Problem requirements:
Go through the entries below and collect each line with the string "that" in it.

Provided entries:
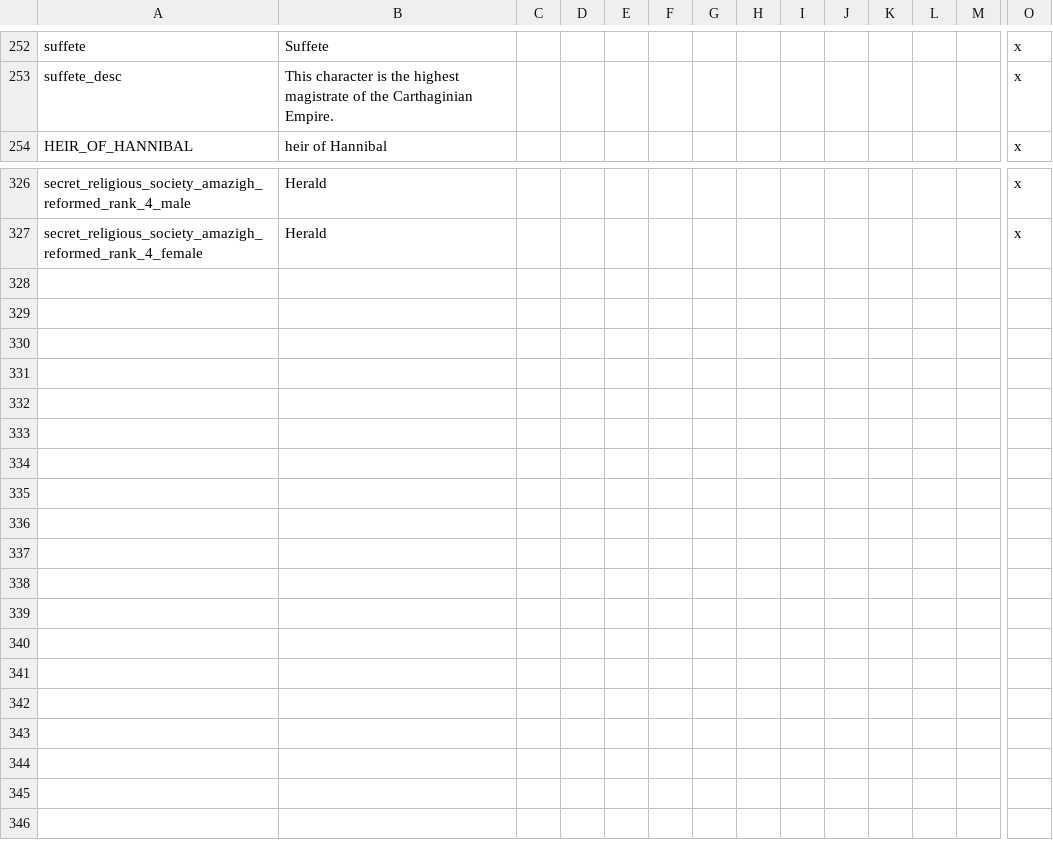
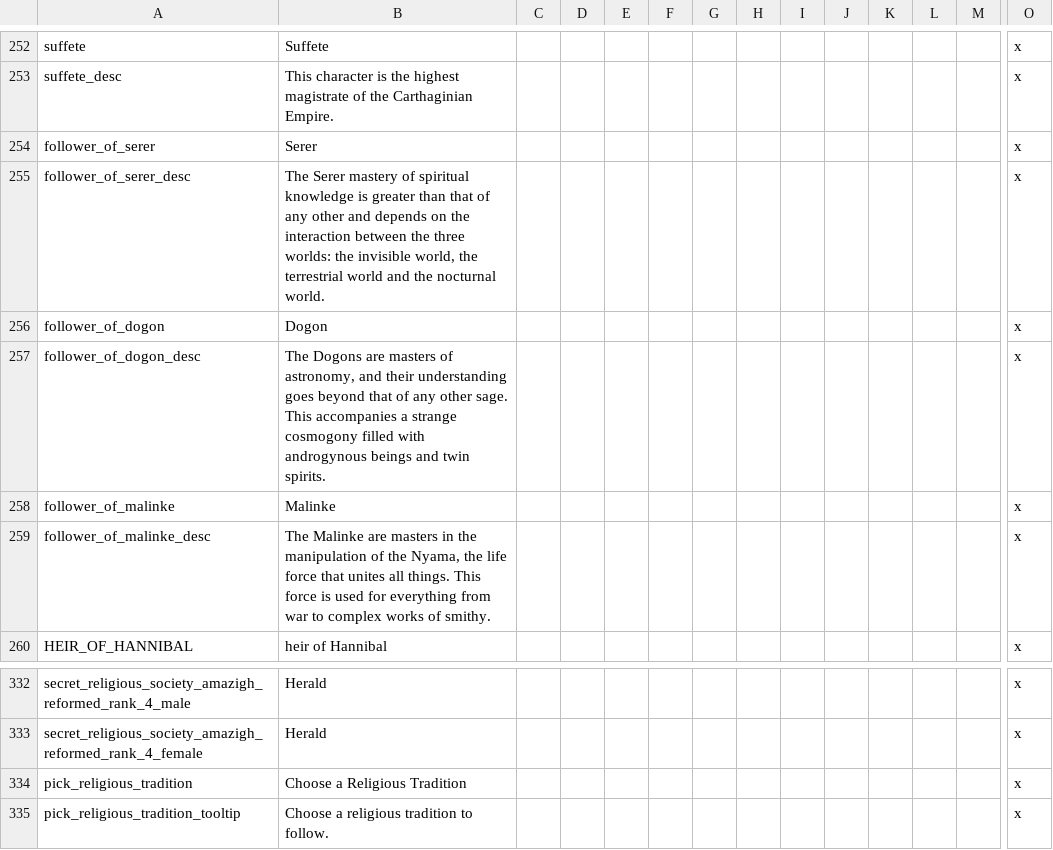
Before and after one commit to faiuwle/CK2AfricanReligionsMod, a CSV file: AfricanReligions/localisation/afr_general_localization.csv, drawn as a sheet; only a part is shown, gaps mark what is left out; rows hold the shown columns only; the diff names each change by its address in the sheet, - before the commit and + after, or states it on an @@ line.

```diff
--- a/AfricanReligions/localisation/afr_general_localization.csv
+++ b/AfricanReligions/localisation/afr_general_localization.csv
+row 254: follower_of_serer | Serer |  |  |  |  |  |  |  |  |  |  |  | x
+row 255: follower_of_serer_desc | The Serer mastery of spiritual knowledge is greater than that of any other and depends on the interaction between the three worlds: the invisible world, the terrestrial world and the nocturnal world. |  |  |  |  |  |  |  |  |  |  |  | x
+row 256: follower_of_dogon | Dogon |  |  |  |  |  |  |  |  |  |  |  | x
+row 257: follower_of_dogon_desc | The Dogons are masters of astronomy, and their understanding goes beyond that of any other sage. This accompanies a strange cosmogony filled with androgynous beings and twin spirits. |  |  |  |  |  |  |  |  |  |  |  | x
+row 258: follower_of_malinke | Malinke |  |  |  |  |  |  |  |  |  |  |  | x
+row 259: follower_of_malinke_desc | The Malinke are masters in the manipulation of the Nyama, the life force that unites all things. This force is used for everything from war to complex works of smithy. |  |  |  |  |  |  |  |  |  |  |  | x
+row 334: pick_religious_tradition | Choose a Religious Tradition |  |  |  |  |  |  |  |  |  |  |  | x
+row 335: pick_religious_tradition_tooltip | Choose a religious tradition to follow. |  |  |  |  |  |  |  |  |  |  |  | x
```
Also changed, not shown: AfricanReligions/localisation/afr_event_texts.csv.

Response to the exercise:
+row 255: follower_of_serer_desc | The Serer mastery of spiritual knowledge is greater than that of any other and depends on the interaction between the three worlds: the invisible world, the terrestrial world and the nocturnal world. |  |  |  |  |  |  |  |  |  |  |  | x
+row 257: follower_of_dogon_desc | The Dogons are masters of astronomy, and their understanding goes beyond that of any other sage. This accompanies a strange cosmogony filled with androgynous beings and twin spirits. |  |  |  |  |  |  |  |  |  |  |  | x
+row 259: follower_of_malinke_desc | The Malinke are masters in the manipulation of the Nyama, the life force that unites all things. This force is used for everything from war to complex works of smithy. |  |  |  |  |  |  |  |  |  |  |  | x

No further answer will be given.